In terms of the semester, we will be reading a wide variety of texts in a variety of genres, each written for a different discourse community. Some will be very easy to read and immediately engaging, others that are equally important but that require a bit more effort from readers. Although they are important in different ways, there isnt a single text on our reading list that is not amazing. Its important as a college-level writer that you be able to handle the full range of genres that you will encounter in college and not be defeated. I have attempted to provide you with a sense of that range with the readings I have assembled for this class. 🙂


Some Questions to Keep In Mind

As We Begin our Exploration of History as Knowledge Domain!

1. How do historians look at the world? How is this different than the way, say, that scientists or mathematicians or artists or psychologists look at the world? Do our answers depend on which historian we ask?

2. What are historians most interested in? (This might depend on which historian you ask as well, of course! What if we asked Wineburg?) What should historians be interested in?

3. What is valued in this discipline? What should be valued in this discipline? What counts as knowledge and truth in this discipline?

4. A very pragmatic question: Should students be required to study history? And if they are, how should they be taught history?

5. What might the study of history be good for? And what about the claim that this knowledge domain gives us something that no other discipline or knowledge area can? Is this true? Or does it depend on how we define history and how we teach it?

assignment #2

September 25 before 6 p.m. Eastern Time: Please reread Historical Thinking and Other Unnatural Actsand write a response about what you learned about reading and rereading from this experience. Please also post a 400-word follow-up for this reading as well.

Once youve reread Historical Thinking and Other Unnatural Acts,Id like you to write a journal response about that experience!

English teachers always say rereading something is very important. Do you agree? Did you gain anything from rereading this essay? Did anything change? Did anything deepen? Did you see anything you missed the first time? What do you think now about rereading now that youve done it?

If you can address these questions, youll be in great shape!
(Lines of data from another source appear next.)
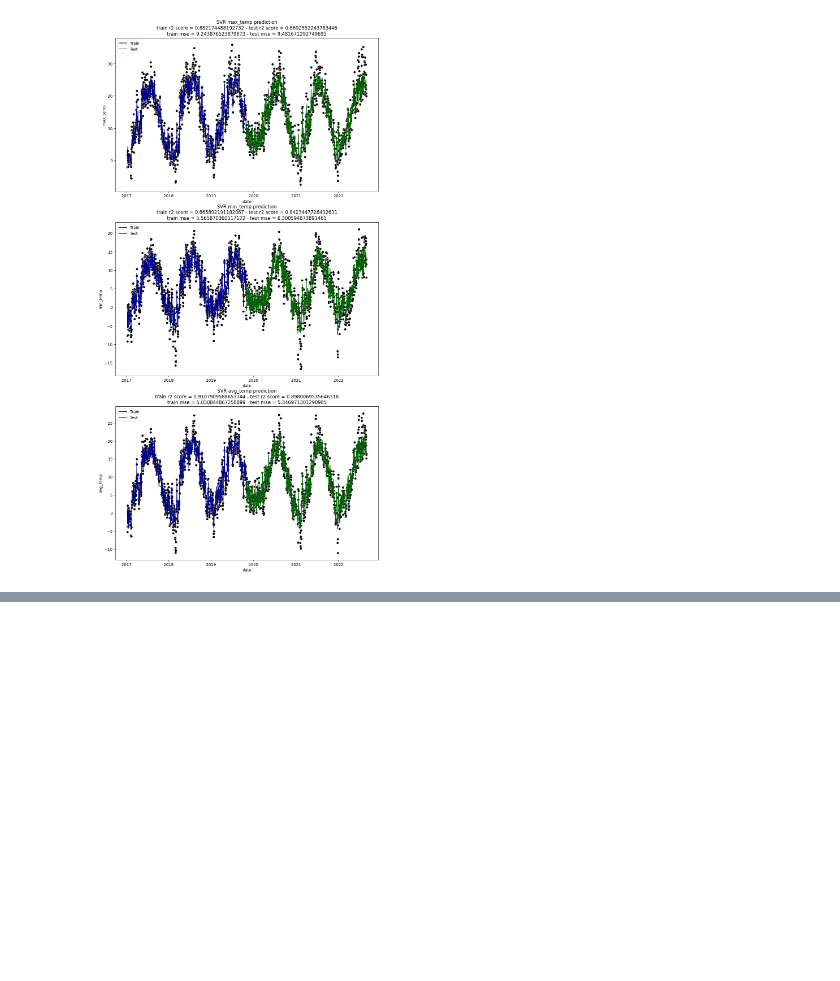
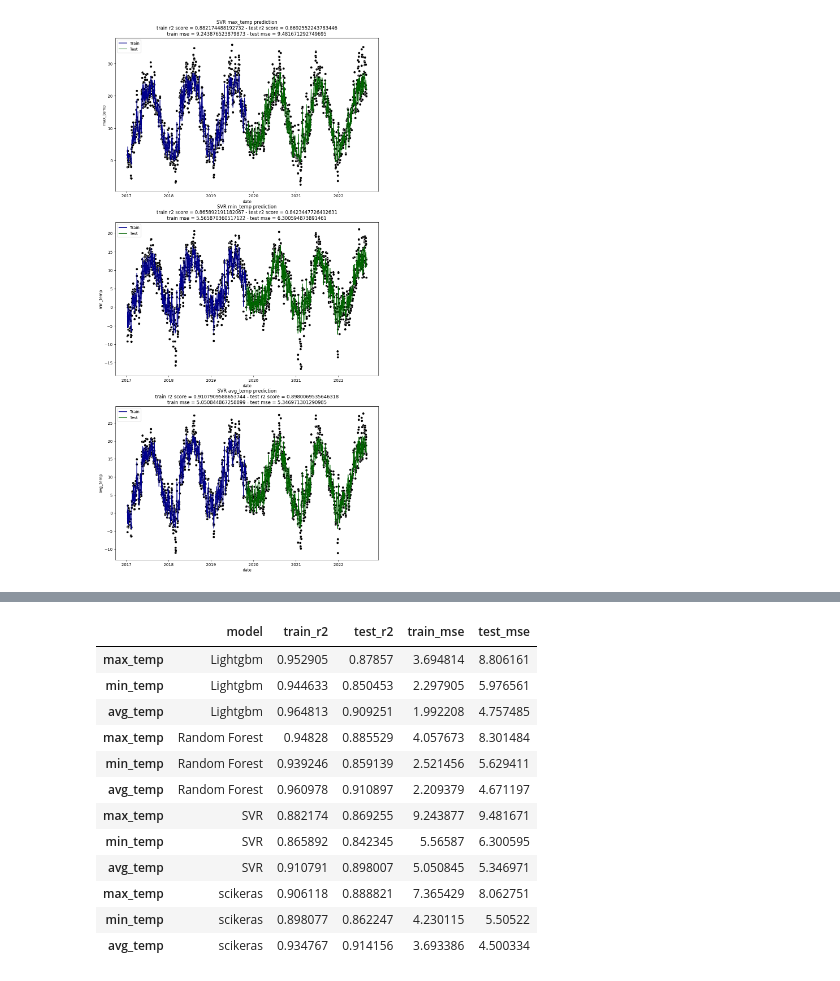
Before and after one commit to MichaelTheFear/INF1038_Aprendizado_Automatico_Trab_1, a Jupyter notebook: inf1038-ts-neural-network.ipynb, the cells around one changed output, grey strips where cells are left out. Saved outputs shown, nothing was run; the diff lists cells and outputs as text; code cells hidden in the pictures; blank space fills up the shorter version.

```diff
--- a/inf1038-ts-neural-network.ipynb
+++ b/inf1038-ts-neural-network.ipynb
@@ -179,7 +190,7 @@ display(X)
 # %%
 splitter = lambda array, size: (array[:size].copy(), array[size:].copy())
 
-def model_result(model, X, y, dates, model_name, train_size = 0.5, scaling = False):
+def model_result(model, X, y, dates, model_name, train_size = 0.5, scaling = False, show=True):
     size = int(X.shape[0] * train_size)
 
     train_X, test_X = splitter(X, size)
@@ -286,0 +343,53 @@ model_result(scikeras_model, X, y, dates, 'Neural Network', scaling = True)
+# %%
+#create a table with the result of each model with r2 train and test and mse train and test
+def model_result(model, X, y, dates, model_name, train_size = 0.5, scaling = False, show=True):
+    size = int(X.shape[0] * train_size)
+
+    train_X, test_X = splitter(X, size)
+    train_y, test_y = splitter(y, size)
+    train_dates, test_dates = splitter(dates, size)
+
+    if scaling:
+        scaler = StandardScaler()
+        train_X = scaler.fit_transform(train_X)
+        test_X = scaler.transform(test_X)
+
+    model.fit(train_X, train_y)
+
+    train_pred = pd.DataFrame(model.predict(train_X), columns = y.columns)
+    test_pred = pd.DataFrame(model.predict(test_X), columns = y.columns)
+    model_each = {}
+
+    for target, ax in zip(y.columns, axes):
+        train_r2 = r2_score(train_y[target], train_pred[target])
+        train_mse = mse(train_y[target], train_pred[target])
+
+
+
+        test_r2 = r2_score(test_y[target], test_pred[target])
+        test_mse = mse(test_y[target], test_pred[target])
+
+        model_each[target] = {
+            'model': model_name,
+            'train_r2': train_r2,
+            'test_r2': test_r2,
+            'train_mse': train_mse,
+            'test_mse': test_mse
+        }
+
+
+    return pd.DataFrame(model_each).T
+
+
+
+models = [(lgbr_multiout,'Lightgbm'), (forest_multiout,'Random Forest'), (svr_multiout,'SVR'), (scikeras_model,'scikeras')]
+
+table = pd.DataFrame()
+
+for model,name in models:
+    df_model = model_result(model, X, y, dates,name,scaling=True)
+    table = pd.concat([table,df_model])
+
+# save the table in a csv file as "tabela_com_escalada.csv"
+table.to_csv('data/tabela_com_escalada.csv')
+# %% [output]
@@ -286,0 +413,13 @@ model_result(scikeras_model, X, y, dates, 'Neural Network', scaling = True)
+|  | model | train_r2 | test_r2 | train_mse | test_mse |
+| max_temp | Lightgbm | 0.952905 | 0.87857 | 3.694814 | 8.806161 |
+| min_temp | Lightgbm | 0.944633 | 0.850453 | 2.297905 | 5.976561 |
+| avg_temp | Lightgbm | 0.964813 | 0.909251 | 1.992208 | 4.757485 |
+| max_temp | Random Forest | 0.94828 | 0.885529 | 4.057673 | 8.301484 |
+| min_temp | Random Forest | 0.939246 | 0.859139 | 2.521456 | 5.629411 |
+| avg_temp | Random Forest | 0.960978 | 0.910897 | 2.209379 | 4.671197 |
+| max_temp | SVR | 0.882174 | 0.869255 | 9.243877 | 9.481671 |
+| min_temp | SVR | 0.865892 | 0.842345 | 5.56587 | 6.300595 |
+| avg_temp | SVR | 0.910791 | 0.898007 | 5.050845 | 5.346971 |
+| max_temp | scikeras | 0.906118 | 0.888821 | 7.365429 | 8.062751 |
+| min_temp | scikeras | 0.898077 | 0.862247 | 4.230115 | 5.50522 |
+| avg_temp | scikeras | 0.934767 | 0.914156 | 3.693386 | 4.500334 |
```
Also changed, not shown: parts of 7 cells of this notebook, 3 other files.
Ill be interested to see if anything happened.

Important note: I have included this rereading assignment this week because I think it will really help us write better, more thoughtful essays on history (because we will have more to think about!). This assignment is also here because strong college-level readers, writers, and thinkers routinely reread. It is a vitally important part of what makes someone a successful writer.

I reread all the time as a writer and a scholar, and it has become essential and indispensable to the way I work. If you want to become a strong college-level writer, you need to make it essential to the way you work as well!